Monday, October 20, 2008

Wells Fargo Number Fudging



Wells Fargo announced *better than expected* earnings the other day of 49 cents per share. I contend and have been contending that they are full-fledged liars, that they are using sleight-of-hand accounting. Here's what the WSJ wrote about their *earnings*:

Wells allowed a key measure of reserve strength to drop considerably. If it had held that measure at its second-quarter level, Wells's third-quarter earnings would have been half the 49 cents per share it reported Wednesday.

At a time when bad loans are expected to continue rising, it makes sense to compare a bank's loan-loss reserve with past-due loans. Many of those won't return to health and will lead to a loss.

In the third quarter, Wells's $7.87 billion reserve was 1.57 times as big as its $5 billion in past-due loans.

That's down from 1.81 times in the second quarter.

Maintaining that ratio at 1.81 times in the third quarter would have taken an extra $1.18 billion out of earnings.

After tax, that would work out to 24 cents a share.


Wells's defenders might argue that some loan portfolios are not deteriorating as fast as they had been, allowing the bank to ease up a bit on this reserve measure. But that's a bold step in a faltering economy.

Even after getting $25 billion under the government's financial-rescue plan, Wells still wants to raise another $20 billion of capital on its own to support its planned purchase of Wachovia.

If bad loans snap higher, it will need it.




There you go. Into the teeth of this financial crisis Wells Fargo is reducing its loss reserves. Obviously they have so much discretion with this number (and most others) that they can manufacture whatever bottom line they feel like.

Even if you accept Wells' accounting shenanigans, multiply 48 cents per share time four to arrive at $2 in annual EPS. With the stock currently trading $34 per share, that implies a PE ratio of 17. With the *leveraged* bank model exploding, banks, particularly large ones ought, IMO, to be trading closer to 10 multiples (on earnings).

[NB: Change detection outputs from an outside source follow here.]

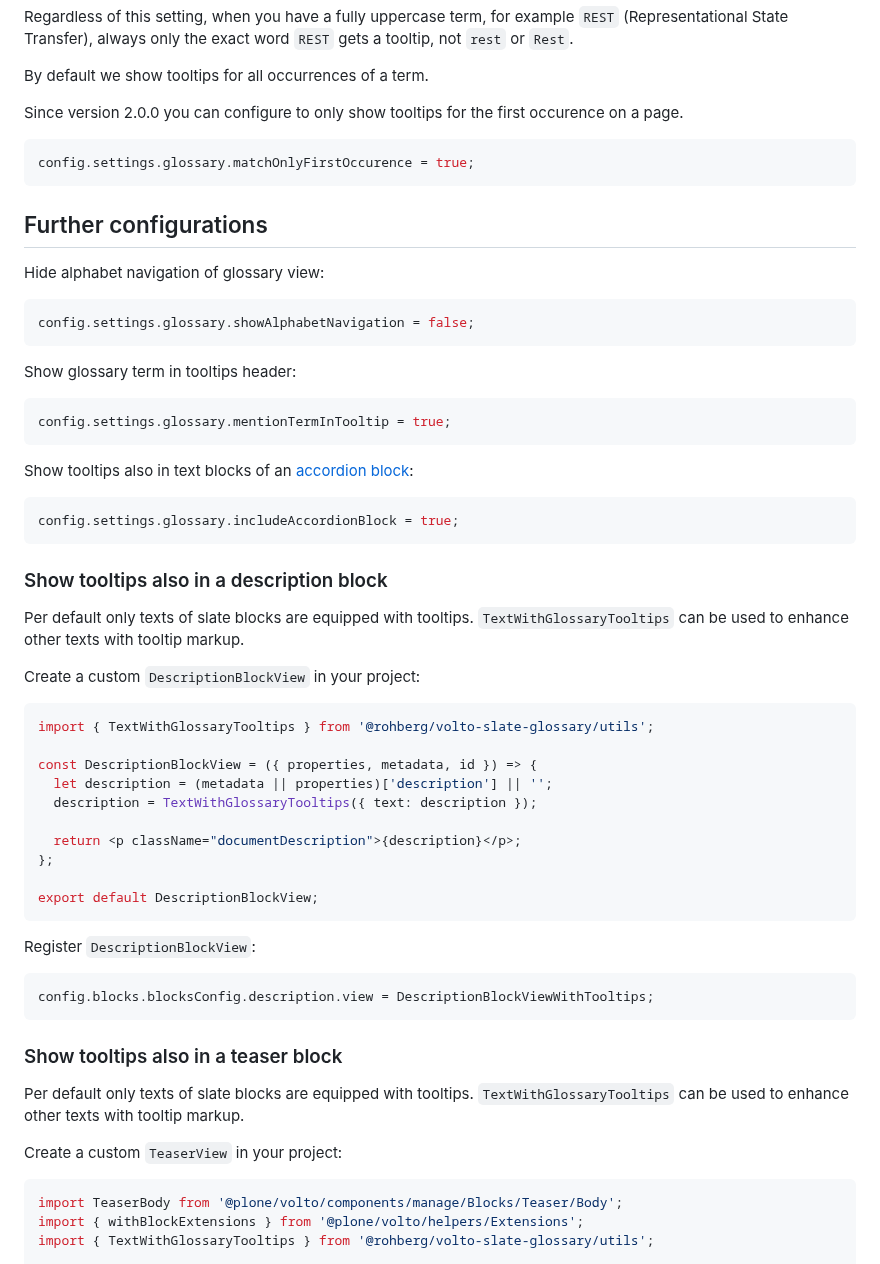
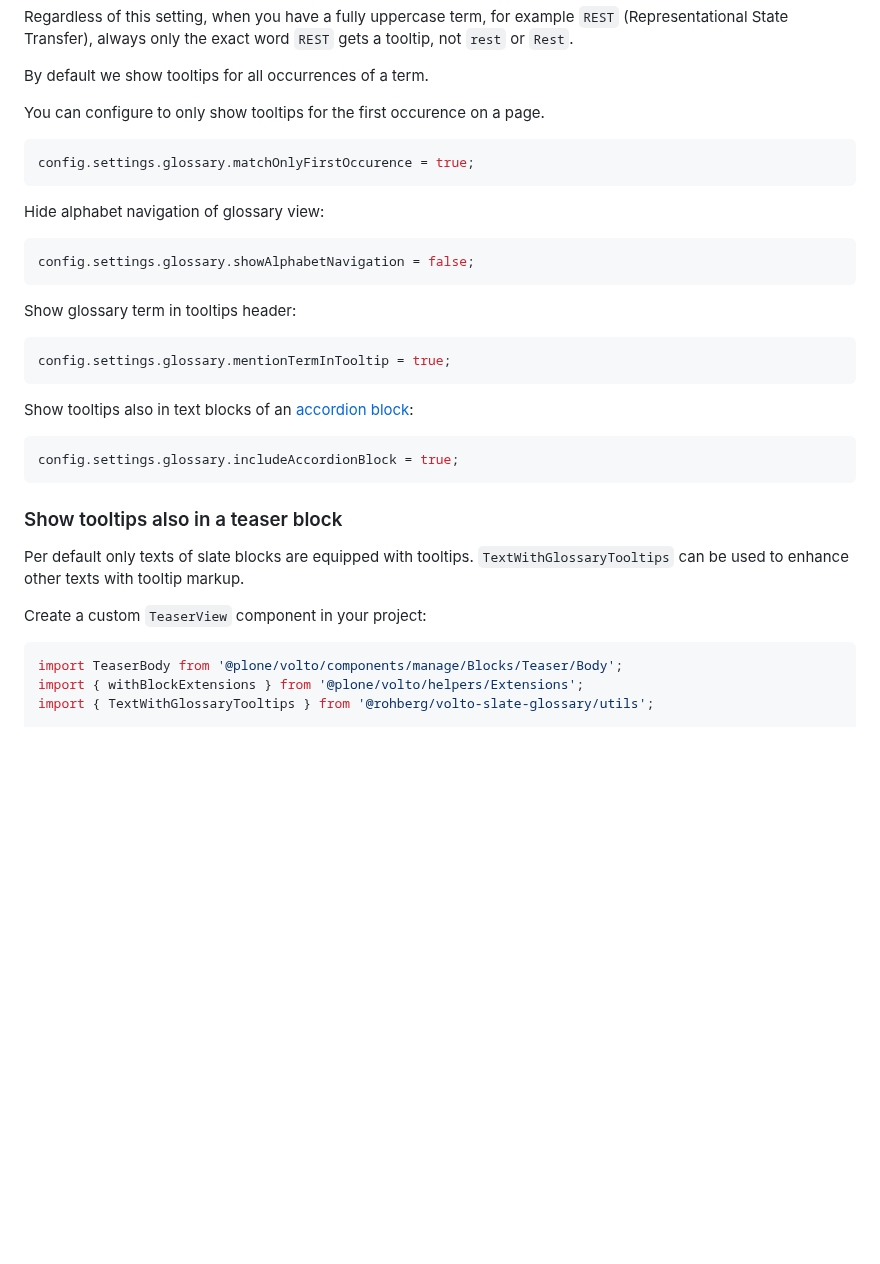
Before and after one commit to rohberg/volto-slate-glossary, a Markdown page: README.md, the part around one of its changes. Drawn GitHub-style; blank space fills up the shorter version.

`````diff
--- a/README.md
+++ b/README.md
@@ -46,14 +46,11 @@ Regardless of this setting, when you have a fully uppercase term, for example `R
 
 By default we show tooltips for all occurrences of a term.
 
-Since version 2.0.0 you can configure to only show tooltips for the first occurence on a page.
+You can configure to only show tooltips for the first occurence on a page.
 
 ```js
 config.settings.glossary.matchOnlyFirstOccurence = true;
 ```
-
-
-## Further configurations
 
 Hide alphabet navigation of glossary view:
 
@@ -73,38 +70,13 @@ Show tooltips also in text blocks of an [accordion block](https://github.com/eea
 config.settings.glossary.includeAccordionBlock = true;
 ```
 
-### Show tooltips also in a description block
-
-Per default only texts of slate blocks are equipped with tooltips.
-`TextWithGlossaryTooltips` can be used to enhance other texts with tooltip markup.
-
-Create a custom `DescriptionBlockView` in your project:
-
-```js
-import { TextWithGlossaryTooltips } from '@rohberg/volto-slate-glossary/utils';
-
-const DescriptionBlockView = ({ properties, metadata, id }) => {
-  let description = (metadata || properties)['description'] || '';
-  description = TextWithGlossaryTooltips({ text: description });
-
-  return <p className="documentDescription">{description}</p>;
-};
-
-export default DescriptionBlockView;
-````
-
-Register `DescriptionBlockView`:
-
-```js
-config.blocks.blocksConfig.description.view = DescriptionBlockViewWithTooltips;
-```
 
 ### Show tooltips also in a teaser block
 
 Per default only texts of slate blocks are equipped with tooltips.
 `TextWithGlossaryTooltips` can be used to enhance other texts with tooltip markup.
 
-Create a custom `TeaserView` in your project:
+Create a custom `TeaserView` component in your project:
 
 ```js
 import TeaserBody from '@plone/volto/components/manage/Blocks/Teaser/Body';
`````
Also changed, not shown: other parts of README.md (+44 -1 lines).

Now if you don't accept their accounting and/or have a very bearish outlook on the economy, consider the *revised* 24 cents figure. Multiplied by four gives $1 in annual EPS; and a 10 multiple would push it down towards, duh, $10 a share.

John Maudlin wrote the other day that today's markets have *new rules*; he advised to "throw out" all your old metrics. That's some sagacious advice - particularly concerning Wells Fargo which obviously has the *in* with Big Government and its agents. This $25 billion they just got, with few strings attached, and structured to limit share dilution is rather huge. I still don't know what to make of it - except that it raises the point ($24?) where I'd start to cover my short position.

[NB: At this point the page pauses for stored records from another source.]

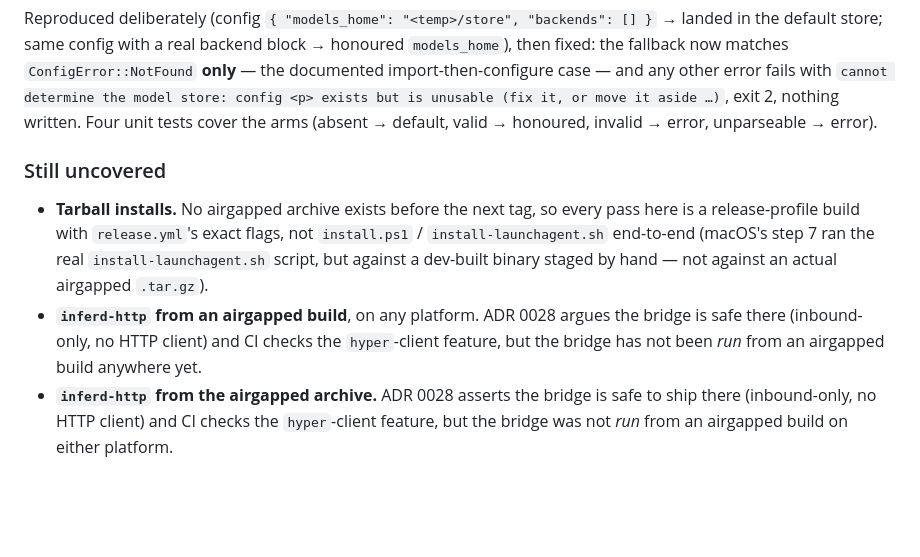
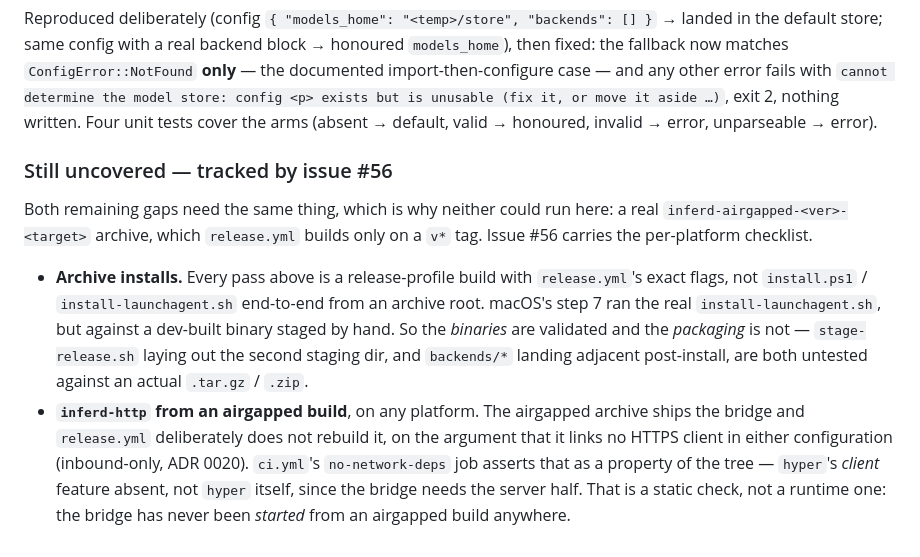
Before and after one commit to 3rg0n/inferd, a Markdown page: docs/v0.6-validation.md, the part around the change. GitHub-like rendering; blank space fills up the shorter version.

Commit message:
docs(#56): collapse the duplicated airgapped gap and point it at its issue
The "Still uncovered" list carried the inferd-http gap twice, once as
"from an airgapped build" and once as "from the airgapped archive" —
the same gap, since the archive is the only airgapped build an operator
ever runs. Collapsed to one bullet and stated why both remaining gaps
are blocked on the same thing: release.yml builds the second archive
only on a v* tag, so neither could run in #55.

Also names what #55 did and did not prove — the binaries are validated,
the packaging is not.

Co-Authored-By: Claude Opus 5 <noreply@anthropic.com>

```diff
--- a/docs/v0.6-validation.md
+++ b/docs/v0.6-validation.md
@@ -788,18 +788,23 @@ exists but is unusable (fix it, or move it aside …)`, exit 2, nothing written.
 Four unit tests cover the arms (absent → default, valid → honoured, invalid →
 error, unparseable → error).
 
-### Still uncovered
+### Still uncovered — tracked by issue #56
 
-- **Tarball installs.** No airgapped archive exists before the next tag, so
-  every pass here is a release-profile build with `release.yml`'s exact flags,
-  not `install.ps1` / `install-launchagent.sh` end-to-end (macOS's step 7 ran
-  the real `install-launchagent.sh` script, but against a dev-built binary
-  staged by hand — not against an actual airgapped `.tar.gz`).
-- **`inferd-http` from an airgapped build**, on any platform. ADR 0028 argues
-  the bridge is safe there (inbound-only, no HTTP client) and CI checks the
-  `hyper`-client feature, but the bridge has not been *run* from an
-  airgapped build anywhere yet.
-- **`inferd-http` from the airgapped archive.** ADR 0028 asserts the bridge is
-  safe to ship there (inbound-only, no HTTP client) and CI checks the
-  `hyper`-client feature, but the bridge was not *run* from an airgapped build
-  on either platform.
+Both remaining gaps need the same thing, which is why neither could run here:
+a real `inferd-airgapped-<ver>-<target>` archive, which `release.yml` builds
+only on a `v*` tag. Issue #56 carries the per-platform checklist.
+
+- **Archive installs.** Every pass above is a release-profile build with
+  `release.yml`'s exact flags, not `install.ps1` / `install-launchagent.sh`
+  end-to-end from an archive root. macOS's step 7 ran the real
+  `install-launchagent.sh`, but against a dev-built binary staged by hand. So
+  the *binaries* are validated and the *packaging* is not — `stage-release.sh`
+  laying out the second staging dir, and `backends/*` landing adjacent
+  post-install, are both untested against an actual `.tar.gz` / `.zip`.
+- **`inferd-http` from an airgapped build**, on any platform. The airgapped
+  archive ships the bridge and `release.yml` deliberately does not rebuild it,
+  on the argument that it links no HTTPS client in either configuration
+  (inbound-only, ADR 0020). `ci.yml`'s `no-network-deps` job asserts that as a
+  property of the tree — `hyper`'s *client* feature absent, not `hyper` itself,
+  since the bridge needs the server half. That is a static check, not a runtime
+  one: the bridge has never been *started* from an airgapped build anywhere.
```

And, of course, Wells Fargo is hardly the only bank out there fudging their numbers via low loan loss reserves. Today, from Briefing.com,

Friedman Billings discusses current results on banks; notes credit and asset quality on investors minds:

Friedman Billings says 50 banks out of 287 total banks and thrifts with assets greater than $1 bln have reported earning. For 3Q08, investors still really have one thing on their minds: asset quality. NPAs rose a median 24 bps to 1.5% of loans, while charge-offs continued accelerating, up 8 bps to 0.48%. Reserves are up only slightly to 1.4% of loans, which continues to disappoint, as firm would like to see reserves building in line with NCOs, at the very least, in this uncertain environment. If this trend continues, firm would expect to see an outsized jump in reserves at some point in the coming quarters as cos build their reserves to more acceptable levels if credit losses continue to accelerate. Firm continues to believe that many cos in the industry are overvalued relative to risk, and firm's concerns surrounding the economic outlook in the Northeast are quickly rising given the financial sector upheaval in recent months. The primary positive has so far been the cost of deposits, which have declined at a higher rate than the yields on loans.

UPDATE - Looks like everyone is all over Wells Fargo today. The NYPost ran an article: The Pretenders - Analysts Say Wells Fargo Sugarcoats Balance Sheet and put up this nice graphic:

1 comment:

Peter Hollin said...

Great analysis. This is the accounting equivalent of an individual paying their car payment with their credit card for one quarter and declaring that their disposable income just went up.